◆ STUDY MATERIAL:
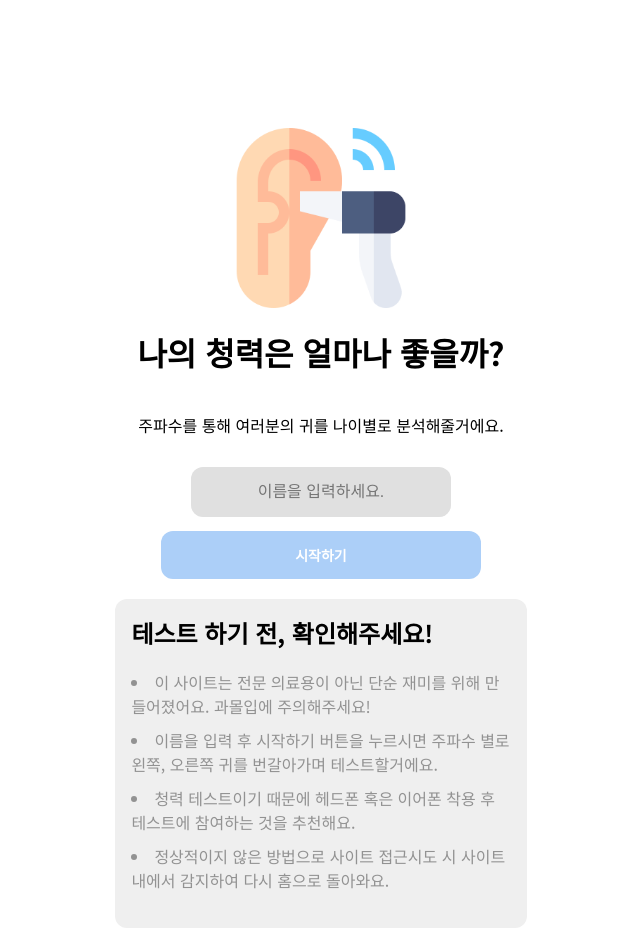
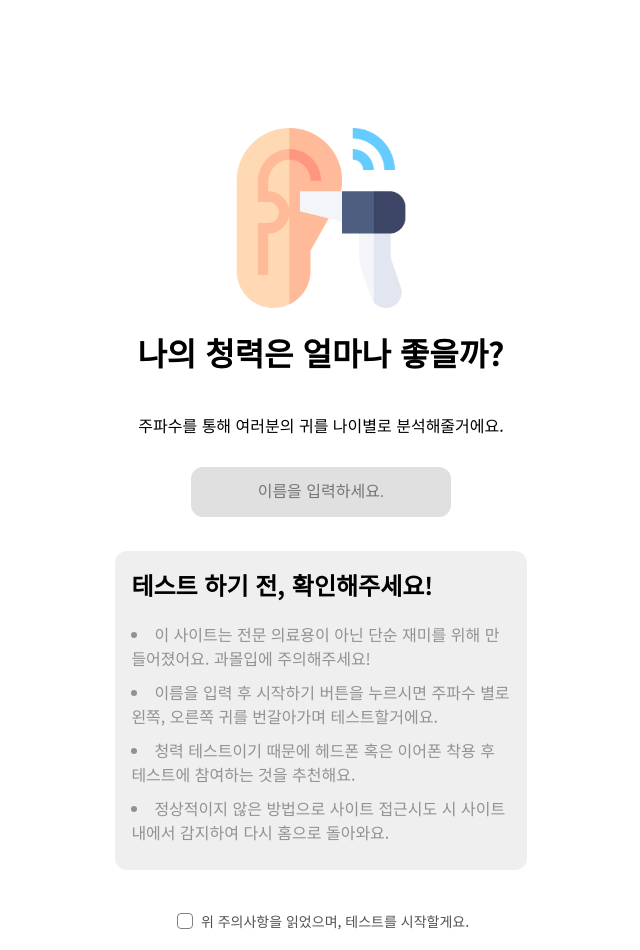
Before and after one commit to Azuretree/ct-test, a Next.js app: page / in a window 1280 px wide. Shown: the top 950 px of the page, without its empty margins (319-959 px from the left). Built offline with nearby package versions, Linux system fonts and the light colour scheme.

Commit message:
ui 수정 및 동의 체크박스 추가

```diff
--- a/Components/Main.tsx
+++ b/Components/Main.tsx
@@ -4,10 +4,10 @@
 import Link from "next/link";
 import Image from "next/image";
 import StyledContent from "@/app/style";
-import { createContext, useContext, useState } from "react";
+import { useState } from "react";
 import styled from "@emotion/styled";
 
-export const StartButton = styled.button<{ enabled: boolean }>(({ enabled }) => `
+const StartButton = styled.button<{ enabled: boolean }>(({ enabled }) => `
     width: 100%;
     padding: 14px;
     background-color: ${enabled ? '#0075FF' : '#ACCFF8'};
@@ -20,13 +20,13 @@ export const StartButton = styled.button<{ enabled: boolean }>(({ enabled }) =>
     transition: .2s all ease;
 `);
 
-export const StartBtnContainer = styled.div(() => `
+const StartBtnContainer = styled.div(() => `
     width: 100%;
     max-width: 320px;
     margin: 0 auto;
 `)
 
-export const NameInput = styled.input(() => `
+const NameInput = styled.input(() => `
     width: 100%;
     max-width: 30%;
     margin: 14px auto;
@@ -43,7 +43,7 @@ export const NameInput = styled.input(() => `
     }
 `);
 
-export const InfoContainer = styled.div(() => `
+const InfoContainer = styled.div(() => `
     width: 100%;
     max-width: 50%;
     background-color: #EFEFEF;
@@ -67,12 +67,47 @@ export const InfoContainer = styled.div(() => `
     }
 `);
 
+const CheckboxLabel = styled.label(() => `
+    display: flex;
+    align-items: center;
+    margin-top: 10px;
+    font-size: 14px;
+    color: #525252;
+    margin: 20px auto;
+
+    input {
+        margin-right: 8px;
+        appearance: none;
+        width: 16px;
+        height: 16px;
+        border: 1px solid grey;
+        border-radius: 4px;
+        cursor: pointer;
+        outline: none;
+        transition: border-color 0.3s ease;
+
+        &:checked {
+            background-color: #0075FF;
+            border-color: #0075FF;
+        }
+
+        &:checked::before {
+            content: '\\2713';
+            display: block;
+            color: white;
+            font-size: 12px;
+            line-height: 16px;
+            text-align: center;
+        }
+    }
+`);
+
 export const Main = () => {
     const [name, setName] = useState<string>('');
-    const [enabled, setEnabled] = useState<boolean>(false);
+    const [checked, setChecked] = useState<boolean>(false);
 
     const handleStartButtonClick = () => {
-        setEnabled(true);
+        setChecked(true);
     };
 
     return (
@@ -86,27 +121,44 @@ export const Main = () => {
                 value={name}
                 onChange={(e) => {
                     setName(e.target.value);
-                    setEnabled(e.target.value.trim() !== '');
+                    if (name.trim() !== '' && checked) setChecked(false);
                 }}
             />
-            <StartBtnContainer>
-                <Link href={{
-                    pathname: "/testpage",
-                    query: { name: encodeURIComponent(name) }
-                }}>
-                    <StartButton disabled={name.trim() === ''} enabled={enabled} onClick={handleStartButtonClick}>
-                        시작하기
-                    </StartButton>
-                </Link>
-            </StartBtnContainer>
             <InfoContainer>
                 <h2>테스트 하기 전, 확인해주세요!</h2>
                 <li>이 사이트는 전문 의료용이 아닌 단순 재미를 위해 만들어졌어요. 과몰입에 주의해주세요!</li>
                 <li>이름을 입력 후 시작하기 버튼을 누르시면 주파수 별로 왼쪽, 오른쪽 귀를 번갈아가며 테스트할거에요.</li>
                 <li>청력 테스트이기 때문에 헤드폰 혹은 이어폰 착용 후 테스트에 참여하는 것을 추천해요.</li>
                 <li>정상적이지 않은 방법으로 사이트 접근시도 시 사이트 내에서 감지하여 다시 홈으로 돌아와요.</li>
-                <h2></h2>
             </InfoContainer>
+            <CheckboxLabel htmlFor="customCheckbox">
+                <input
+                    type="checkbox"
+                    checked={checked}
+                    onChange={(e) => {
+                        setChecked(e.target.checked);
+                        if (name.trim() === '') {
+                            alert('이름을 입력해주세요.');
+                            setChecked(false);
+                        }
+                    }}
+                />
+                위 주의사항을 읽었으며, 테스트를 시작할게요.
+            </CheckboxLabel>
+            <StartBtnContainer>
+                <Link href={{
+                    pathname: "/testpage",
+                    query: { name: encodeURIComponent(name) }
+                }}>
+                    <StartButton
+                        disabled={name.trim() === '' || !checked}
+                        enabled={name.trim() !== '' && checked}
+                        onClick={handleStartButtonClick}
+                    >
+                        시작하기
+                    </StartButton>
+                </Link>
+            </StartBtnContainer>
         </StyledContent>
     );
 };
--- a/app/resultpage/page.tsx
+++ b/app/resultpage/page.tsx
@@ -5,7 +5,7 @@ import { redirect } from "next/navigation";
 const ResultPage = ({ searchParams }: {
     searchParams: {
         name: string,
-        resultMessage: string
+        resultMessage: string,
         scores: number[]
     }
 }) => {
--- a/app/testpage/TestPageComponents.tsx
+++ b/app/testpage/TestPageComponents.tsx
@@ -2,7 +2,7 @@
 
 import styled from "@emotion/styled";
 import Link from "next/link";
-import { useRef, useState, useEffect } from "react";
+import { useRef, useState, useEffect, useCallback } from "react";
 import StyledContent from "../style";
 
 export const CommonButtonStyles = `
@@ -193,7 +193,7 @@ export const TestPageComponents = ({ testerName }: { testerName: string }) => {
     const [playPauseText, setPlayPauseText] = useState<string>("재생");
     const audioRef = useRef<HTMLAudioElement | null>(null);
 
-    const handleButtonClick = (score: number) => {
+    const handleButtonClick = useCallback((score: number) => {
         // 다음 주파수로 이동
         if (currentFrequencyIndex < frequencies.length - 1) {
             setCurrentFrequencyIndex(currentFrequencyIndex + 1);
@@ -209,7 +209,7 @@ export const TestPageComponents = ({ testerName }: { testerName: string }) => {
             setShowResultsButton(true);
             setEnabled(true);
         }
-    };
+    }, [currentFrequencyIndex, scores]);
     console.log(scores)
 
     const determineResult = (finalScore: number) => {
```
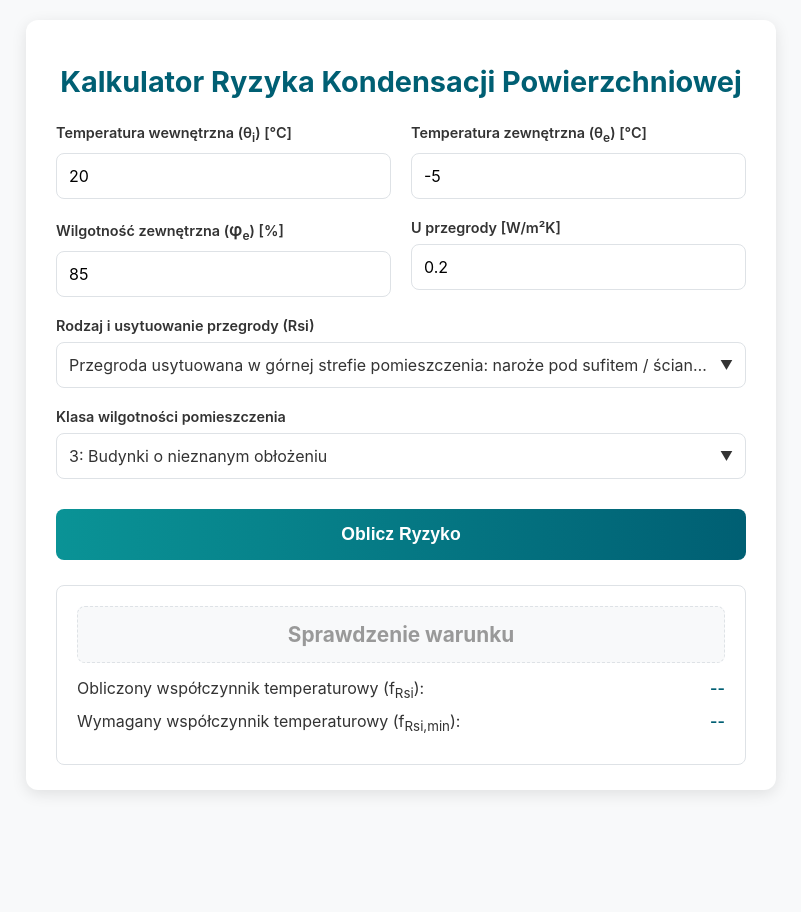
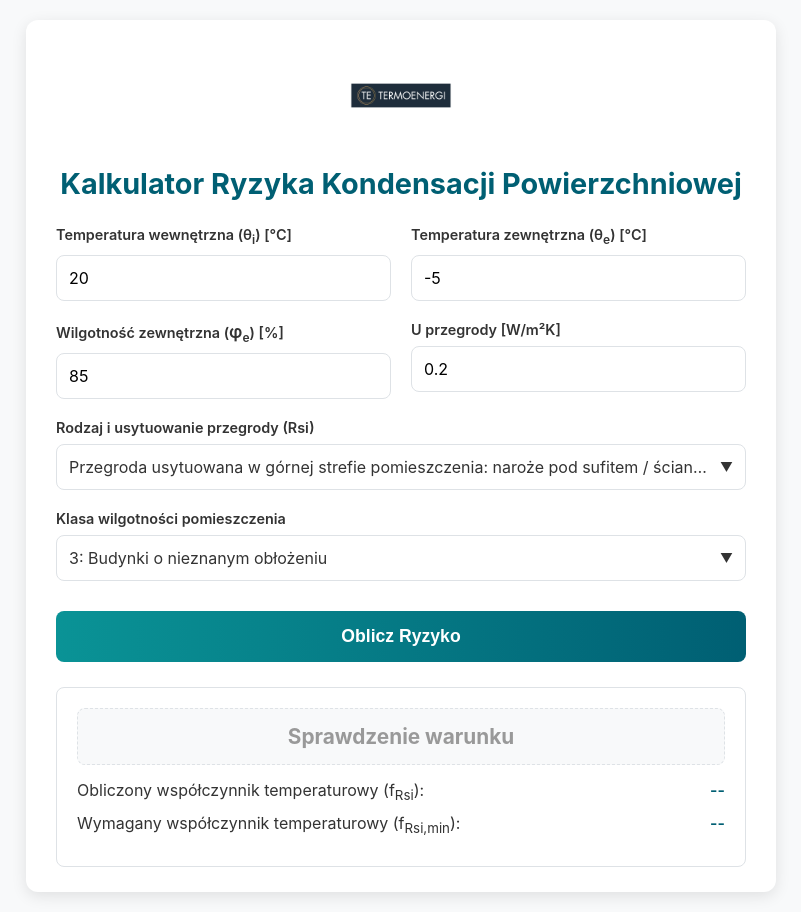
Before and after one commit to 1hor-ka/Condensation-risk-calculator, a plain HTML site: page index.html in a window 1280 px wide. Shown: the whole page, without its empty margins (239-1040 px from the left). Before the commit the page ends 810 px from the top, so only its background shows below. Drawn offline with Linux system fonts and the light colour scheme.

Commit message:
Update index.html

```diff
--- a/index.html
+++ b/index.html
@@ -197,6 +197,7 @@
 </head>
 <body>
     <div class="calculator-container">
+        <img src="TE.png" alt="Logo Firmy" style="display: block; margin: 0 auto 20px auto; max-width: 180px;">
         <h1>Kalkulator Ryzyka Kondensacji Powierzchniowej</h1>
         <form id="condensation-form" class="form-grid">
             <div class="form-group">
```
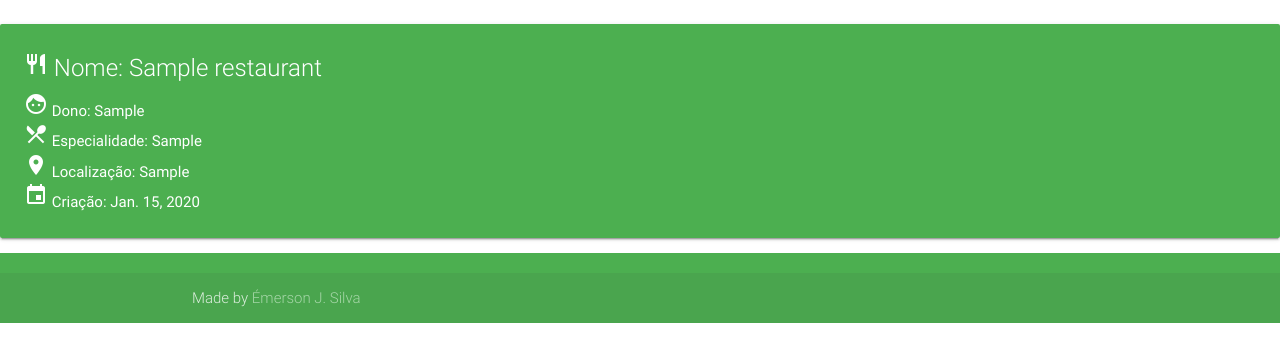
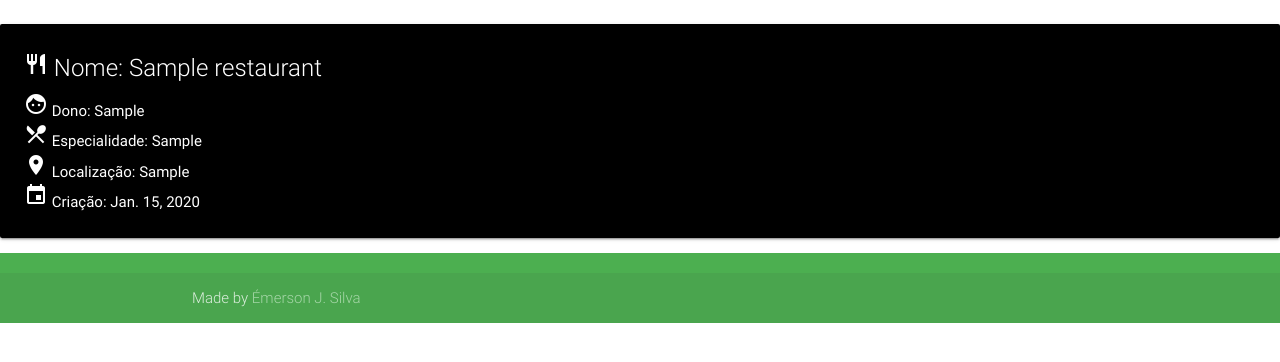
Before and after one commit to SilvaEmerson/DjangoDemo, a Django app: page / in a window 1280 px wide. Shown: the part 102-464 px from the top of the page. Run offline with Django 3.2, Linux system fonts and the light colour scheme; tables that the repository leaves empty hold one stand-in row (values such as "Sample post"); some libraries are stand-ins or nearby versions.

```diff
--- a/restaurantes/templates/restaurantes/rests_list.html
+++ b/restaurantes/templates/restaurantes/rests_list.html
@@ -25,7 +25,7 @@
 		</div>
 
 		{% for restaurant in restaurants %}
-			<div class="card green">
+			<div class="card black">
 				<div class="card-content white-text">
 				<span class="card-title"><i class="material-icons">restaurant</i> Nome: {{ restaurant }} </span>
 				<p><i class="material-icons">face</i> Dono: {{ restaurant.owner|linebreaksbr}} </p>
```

◆ PROBLEM TO WORK ON: With the pictures removed, write the listing out word for word.

◆ ANSWER FOR THIS EXERCISE:
Before and after one commit to Azuretree/ct-test, a Next.js app: page / in a window 1280 px wide. Shown: the top 950 px of the page, without its empty margins (319-959 px from the left). Built offline with nearby package versions, Linux system fonts and the light colour scheme.

Commit message:
ui 수정 및 동의 체크박스 추가

```diff
--- a/Components/Main.tsx
+++ b/Components/Main.tsx
@@ -4,10 +4,10 @@
 import Link from "next/link";
 import Image from "next/image";
 import StyledContent from "@/app/style";
-import { createContext, useContext, useState } from "react";
+import { useState } from "react";
 import styled from "@emotion/styled";
 
-export const StartButton = styled.button<{ enabled: boolean }>(({ enabled }) => `
+const StartButton = styled.button<{ enabled: boolean }>(({ enabled }) => `
     width: 100%;
     padding: 14px;
     background-color: ${enabled ? '#0075FF' : '#ACCFF8'};
@@ -20,13 +20,13 @@ export const StartButton = styled.button<{ enabled: boolean }>(({ enabled }) =>
     transition: .2s all ease;
 `);
 
-export const StartBtnContainer = styled.div(() => `
+const StartBtnContainer = styled.div(() => `
     width: 100%;
     max-width: 320px;
     margin: 0 auto;
 `)
 
-export const NameInput = styled.input(() => `
+const NameInput = styled.input(() => `
     width: 100%;
     max-width: 30%;
     margin: 14px auto;
@@ -43,7 +43,7 @@ export const NameInput = styled.input(() => `
     }
 `);
 
-export const InfoContainer = styled.div(() => `
+const InfoContainer = styled.div(() => `
     width: 100%;
     max-width: 50%;
     background-color: #EFEFEF;
@@ -67,12 +67,47 @@ export const InfoContainer = styled.div(() => `
     }
 `);
 
+const CheckboxLabel = styled.label(() => `
+    display: flex;
+    align-items: center;
+    margin-top: 10px;
+    font-size: 14px;
+    color: #525252;
+    margin: 20px auto;
+
+    input {
+        margin-right: 8px;
+        appearance: none;
+        width: 16px;
+        height: 16px;
+        border: 1px solid grey;
+        border-radius: 4px;
+        cursor: pointer;
+        outline: none;
+        transition: border-color 0.3s ease;
+
+        &:checked {
+            background-color: #0075FF;
+            border-color: #0075FF;
+        }
+
+        &:checked::before {
+            content: '\\2713';
+            display: block;
+            color: white;
+            font-size: 12px;
+            line-height: 16px;
+            text-align: center;
+        }
+    }
+`);
+
 export const Main = () => {
     const [name, setName] = useState<string>('');
-    const [enabled, setEnabled] = useState<boolean>(false);
+    const [checked, setChecked] = useState<boolean>(false);
 
     const handleStartButtonClick = () => {
-        setEnabled(true);
+        setChecked(true);
     };
 
     return (
@@ -86,27 +121,44 @@ export const Main = () => {
                 value={name}
                 onChange={(e) => {
                     setName(e.target.value);
-                    setEnabled(e.target.value.trim() !== '');
+                    if (name.trim() !== '' && checked) setChecked(false);
                 }}
             />
-            <StartBtnContainer>
-                <Link href={{
-                    pathname: "/testpage",
-                    query: { name: encodeURIComponent(name) }
-                }}>
-                    <StartButton disabled={name.trim() === ''} enabled={enabled} onClick={handleStartButtonClick}>
-                        시작하기
-                    </StartButton>
-                </Link>
-            </StartBtnContainer>
             <InfoContainer>
                 <h2>테스트 하기 전, 확인해주세요!</h2>
                 <li>이 사이트는 전문 의료용이 아닌 단순 재미를 위해 만들어졌어요. 과몰입에 주의해주세요!</li>
                 <li>이름을 입력 후 시작하기 버튼을 누르시면 주파수 별로 왼쪽, 오른쪽 귀를 번갈아가며 테스트할거에요.</li>
                 <li>청력 테스트이기 때문에 헤드폰 혹은 이어폰 착용 후 테스트에 참여하는 것을 추천해요.</li>
                 <li>정상적이지 않은 방법으로 사이트 접근시도 시 사이트 내에서 감지하여 다시 홈으로 돌아와요.</li>
-                <h2></h2>
             </InfoContainer>
+            <CheckboxLabel htmlFor="customCheckbox">
+                <input
+                    type="checkbox"
+                    checked={checked}
+                    onChange={(e) => {
+                        setChecked(e.target.checked);
+                        if (name.trim() === '') {
+                            alert('이름을 입력해주세요.');
+                            setChecked(false);
+                        }
+                    }}
+                />
+                위 주의사항을 읽었으며, 테스트를 시작할게요.
+            </CheckboxLabel>
+            <StartBtnContainer>
+                <Link href={{
+                    pathname: "/testpage",
+                    query: { name: encodeURIComponent(name) }
+                }}>
+                    <StartButton
+                        disabled={name.trim() === '' || !checked}
+                        enabled={name.trim() !== '' && checked}
+                        onClick={handleStartButtonClick}
+                    >
+                        시작하기
+                    </StartButton>
+                </Link>
+            </StartBtnContainer>
         </StyledContent>
     );
 };
--- a/app/resultpage/page.tsx
+++ b/app/resultpage/page.tsx
@@ -5,7 +5,7 @@ import { redirect } from "next/navigation";
 const ResultPage = ({ searchParams }: {
     searchParams: {
         name: string,
-        resultMessage: string
+        resultMessage: string,
         scores: number[]
     }
 }) => {
--- a/app/testpage/TestPageComponents.tsx
+++ b/app/testpage/TestPageComponents.tsx
@@ -2,7 +2,7 @@
 
 import styled from "@emotion/styled";
 import Link from "next/link";
-import { useRef, useState, useEffect } from "react";
+import { useRef, useState, useEffect, useCallback } from "react";
 import StyledContent from "../style";
 
 export const CommonButtonStyles = `
@@ -193,7 +193,7 @@ export const TestPageComponents = ({ testerName }: { testerName: string }) => {
     const [playPauseText, setPlayPauseText] = useState<string>("재생");
     const audioRef = useRef<HTMLAudioElement | null>(null);
 
-    const handleButtonClick = (score: number) => {
+    const handleButtonClick = useCallback((score: number) => {
         // 다음 주파수로 이동
         if (currentFrequencyIndex < frequencies.length - 1) {
             setCurrentFrequencyIndex(currentFrequencyIndex + 1);
@@ -209,7 +209,7 @@ export const TestPageComponents = ({ testerName }: { testerName: string }) => {
             setShowResultsButton(true);
             setEnabled(true);
         }
-    };
+    }, [currentFrequencyIndex, scores]);
     console.log(scores)
 
     const determineResult = (finalScore: number) => {
```
Before and after one commit to 1hor-ka/Condensation-risk-calculator, a plain HTML site: page index.html in a window 1280 px wide. Shown: the whole page, without its empty margins (239-1040 px from the left). Before the commit the page ends 810 px from the top, so only its background shows below. Drawn offline with Linux system fonts and the light colour scheme.

Commit message:
Update index.html

```diff
--- a/index.html
+++ b/index.html
@@ -197,6 +197,7 @@
 </head>
 <body>
     <div class="calculator-container">
+        <img src="TE.png" alt="Logo Firmy" style="display: block; margin: 0 auto 20px auto; max-width: 180px;">
         <h1>Kalkulator Ryzyka Kondensacji Powierzchniowej</h1>
         <form id="condensation-form" class="form-grid">
             <div class="form-group">
```
Before and after one commit to SilvaEmerson/DjangoDemo, a Django app: page / in a window 1280 px wide. Shown: the part 102-464 px from the top of the page. Run offline with Django 3.2, Linux system fonts and the light colour scheme; tables that the repository leaves empty hold one stand-in row (values such as "Sample post"); some libraries are stand-ins or nearby versions.

```diff
--- a/restaurantes/templates/restaurantes/rests_list.html
+++ b/restaurantes/templates/restaurantes/rests_list.html
@@ -25,7 +25,7 @@
 		</div>
 
 		{% for restaurant in restaurants %}
-			<div class="card green">
+			<div class="card black">
 				<div class="card-content white-text">
 				<span class="card-title"><i class="material-icons">restaurant</i> Nome: {{ restaurant }} </span>
 				<p><i class="material-icons">face</i> Dono: {{ restaurant.owner|linebreaksbr}} </p>
```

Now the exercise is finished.